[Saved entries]
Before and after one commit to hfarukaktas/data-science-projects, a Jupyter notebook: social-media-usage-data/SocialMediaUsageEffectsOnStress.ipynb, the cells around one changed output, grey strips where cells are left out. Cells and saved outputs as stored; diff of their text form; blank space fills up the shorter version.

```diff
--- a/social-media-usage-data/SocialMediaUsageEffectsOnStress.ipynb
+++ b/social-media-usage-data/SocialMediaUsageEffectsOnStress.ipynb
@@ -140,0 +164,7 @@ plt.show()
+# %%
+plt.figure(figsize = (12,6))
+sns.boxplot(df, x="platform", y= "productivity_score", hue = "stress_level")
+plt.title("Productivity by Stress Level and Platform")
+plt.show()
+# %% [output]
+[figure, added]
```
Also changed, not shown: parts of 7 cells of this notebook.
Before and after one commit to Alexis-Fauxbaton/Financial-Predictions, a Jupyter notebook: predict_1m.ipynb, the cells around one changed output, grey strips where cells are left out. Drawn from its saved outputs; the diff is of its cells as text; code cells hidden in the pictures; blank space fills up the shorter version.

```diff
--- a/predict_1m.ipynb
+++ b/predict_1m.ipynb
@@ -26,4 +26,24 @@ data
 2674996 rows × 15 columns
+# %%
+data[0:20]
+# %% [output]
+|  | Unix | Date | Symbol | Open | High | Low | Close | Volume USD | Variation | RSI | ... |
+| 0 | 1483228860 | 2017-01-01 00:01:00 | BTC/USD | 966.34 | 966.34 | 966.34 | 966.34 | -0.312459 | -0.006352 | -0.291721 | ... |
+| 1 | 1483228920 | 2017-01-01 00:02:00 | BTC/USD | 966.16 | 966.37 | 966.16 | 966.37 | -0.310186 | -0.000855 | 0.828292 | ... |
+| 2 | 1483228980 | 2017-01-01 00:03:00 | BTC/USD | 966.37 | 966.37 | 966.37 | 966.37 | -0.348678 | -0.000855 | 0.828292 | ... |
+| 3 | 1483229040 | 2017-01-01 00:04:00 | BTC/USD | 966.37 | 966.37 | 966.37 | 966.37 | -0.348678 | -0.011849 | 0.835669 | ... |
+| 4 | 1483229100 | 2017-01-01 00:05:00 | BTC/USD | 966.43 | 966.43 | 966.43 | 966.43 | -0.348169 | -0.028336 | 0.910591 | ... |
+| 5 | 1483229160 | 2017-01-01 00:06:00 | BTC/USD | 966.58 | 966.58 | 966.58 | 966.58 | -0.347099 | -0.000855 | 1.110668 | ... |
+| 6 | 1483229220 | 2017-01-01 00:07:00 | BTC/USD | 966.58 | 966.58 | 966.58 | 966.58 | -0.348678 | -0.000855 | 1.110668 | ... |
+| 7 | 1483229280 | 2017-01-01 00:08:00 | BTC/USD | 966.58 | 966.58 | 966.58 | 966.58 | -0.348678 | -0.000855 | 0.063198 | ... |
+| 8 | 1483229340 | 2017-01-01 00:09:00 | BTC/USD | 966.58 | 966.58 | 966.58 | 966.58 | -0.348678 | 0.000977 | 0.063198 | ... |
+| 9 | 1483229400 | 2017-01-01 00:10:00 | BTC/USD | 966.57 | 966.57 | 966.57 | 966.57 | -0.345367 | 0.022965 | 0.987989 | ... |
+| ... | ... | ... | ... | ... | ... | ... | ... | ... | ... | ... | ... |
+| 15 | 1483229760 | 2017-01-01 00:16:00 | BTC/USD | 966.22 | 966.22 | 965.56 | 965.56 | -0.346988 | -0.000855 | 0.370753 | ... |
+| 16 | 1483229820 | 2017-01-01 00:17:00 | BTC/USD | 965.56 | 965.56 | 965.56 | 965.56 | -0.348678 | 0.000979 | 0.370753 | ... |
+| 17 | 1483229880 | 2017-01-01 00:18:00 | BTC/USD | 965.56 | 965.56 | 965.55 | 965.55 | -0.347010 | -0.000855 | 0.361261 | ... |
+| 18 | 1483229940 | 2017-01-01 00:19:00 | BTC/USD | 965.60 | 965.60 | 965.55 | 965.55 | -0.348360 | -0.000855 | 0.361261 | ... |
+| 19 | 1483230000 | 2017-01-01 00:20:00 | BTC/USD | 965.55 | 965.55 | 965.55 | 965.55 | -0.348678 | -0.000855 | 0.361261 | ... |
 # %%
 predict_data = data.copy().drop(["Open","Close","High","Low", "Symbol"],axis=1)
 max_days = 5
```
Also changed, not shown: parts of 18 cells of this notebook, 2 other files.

- **EXERCISE**
The response should consist of the entries, retyped exactly and in full.

- **FINAL ANSWER**
Before and after one commit to hfarukaktas/data-science-projects, a Jupyter notebook: social-media-usage-data/SocialMediaUsageEffectsOnStress.ipynb, the cells around one changed output, grey strips where cells are left out. Cells and saved outputs as stored; diff of their text form; blank space fills up the shorter version.

```diff
--- a/social-media-usage-data/SocialMediaUsageEffectsOnStress.ipynb
+++ b/social-media-usage-data/SocialMediaUsageEffectsOnStress.ipynb
@@ -140,0 +164,7 @@ plt.show()
+# %%
+plt.figure(figsize = (12,6))
+sns.boxplot(df, x="platform", y= "productivity_score", hue = "stress_level")
+plt.title("Productivity by Stress Level and Platform")
+plt.show()
+# %% [output]
+[figure, added]
```
Also changed, not shown: parts of 7 cells of this notebook.
Before and after one commit to Alexis-Fauxbaton/Financial-Predictions, a Jupyter notebook: predict_1m.ipynb, the cells around one changed output, grey strips where cells are left out. Drawn from its saved outputs; the diff is of its cells as text; code cells hidden in the pictures; blank space fills up the shorter version.

```diff
--- a/predict_1m.ipynb
+++ b/predict_1m.ipynb
@@ -26,4 +26,24 @@ data
 2674996 rows × 15 columns
+# %%
+data[0:20]
+# %% [output]
+|  | Unix | Date | Symbol | Open | High | Low | Close | Volume USD | Variation | RSI | ... |
+| 0 | 1483228860 | 2017-01-01 00:01:00 | BTC/USD | 966.34 | 966.34 | 966.34 | 966.34 | -0.312459 | -0.006352 | -0.291721 | ... |
+| 1 | 1483228920 | 2017-01-01 00:02:00 | BTC/USD | 966.16 | 966.37 | 966.16 | 966.37 | -0.310186 | -0.000855 | 0.828292 | ... |
+| 2 | 1483228980 | 2017-01-01 00:03:00 | BTC/USD | 966.37 | 966.37 | 966.37 | 966.37 | -0.348678 | -0.000855 | 0.828292 | ... |
+| 3 | 1483229040 | 2017-01-01 00:04:00 | BTC/USD | 966.37 | 966.37 | 966.37 | 966.37 | -0.348678 | -0.011849 | 0.835669 | ... |
+| 4 | 1483229100 | 2017-01-01 00:05:00 | BTC/USD | 966.43 | 966.43 | 966.43 | 966.43 | -0.348169 | -0.028336 | 0.910591 | ... |
+| 5 | 1483229160 | 2017-01-01 00:06:00 | BTC/USD | 966.58 | 966.58 | 966.58 | 966.58 | -0.347099 | -0.000855 | 1.110668 | ... |
+| 6 | 1483229220 | 2017-01-01 00:07:00 | BTC/USD | 966.58 | 966.58 | 966.58 | 966.58 | -0.348678 | -0.000855 | 1.110668 | ... |
+| 7 | 1483229280 | 2017-01-01 00:08:00 | BTC/USD | 966.58 | 966.58 | 966.58 | 966.58 | -0.348678 | -0.000855 | 0.063198 | ... |
+| 8 | 1483229340 | 2017-01-01 00:09:00 | BTC/USD | 966.58 | 966.58 | 966.58 | 966.58 | -0.348678 | 0.000977 | 0.063198 | ... |
+| 9 | 1483229400 | 2017-01-01 00:10:00 | BTC/USD | 966.57 | 966.57 | 966.57 | 966.57 | -0.345367 | 0.022965 | 0.987989 | ... |
+| ... | ... | ... | ... | ... | ... | ... | ... | ... | ... | ... | ... |
+| 15 | 1483229760 | 2017-01-01 00:16:00 | BTC/USD | 966.22 | 966.22 | 965.56 | 965.56 | -0.346988 | -0.000855 | 0.370753 | ... |
+| 16 | 1483229820 | 2017-01-01 00:17:00 | BTC/USD | 965.56 | 965.56 | 965.56 | 965.56 | -0.348678 | 0.000979 | 0.370753 | ... |
+| 17 | 1483229880 | 2017-01-01 00:18:00 | BTC/USD | 965.56 | 965.56 | 965.55 | 965.55 | -0.347010 | -0.000855 | 0.361261 | ... |
+| 18 | 1483229940 | 2017-01-01 00:19:00 | BTC/USD | 965.60 | 965.60 | 965.55 | 965.55 | -0.348360 | -0.000855 | 0.361261 | ... |
+| 19 | 1483230000 | 2017-01-01 00:20:00 | BTC/USD | 965.55 | 965.55 | 965.55 | 965.55 | -0.348678 | -0.000855 | 0.361261 | ... |
 # %%
 predict_data = data.copy().drop(["Open","Close","High","Low", "Symbol"],axis=1)
 max_days = 5
```
Also changed, not shown: parts of 18 cells of this notebook, 2 other files.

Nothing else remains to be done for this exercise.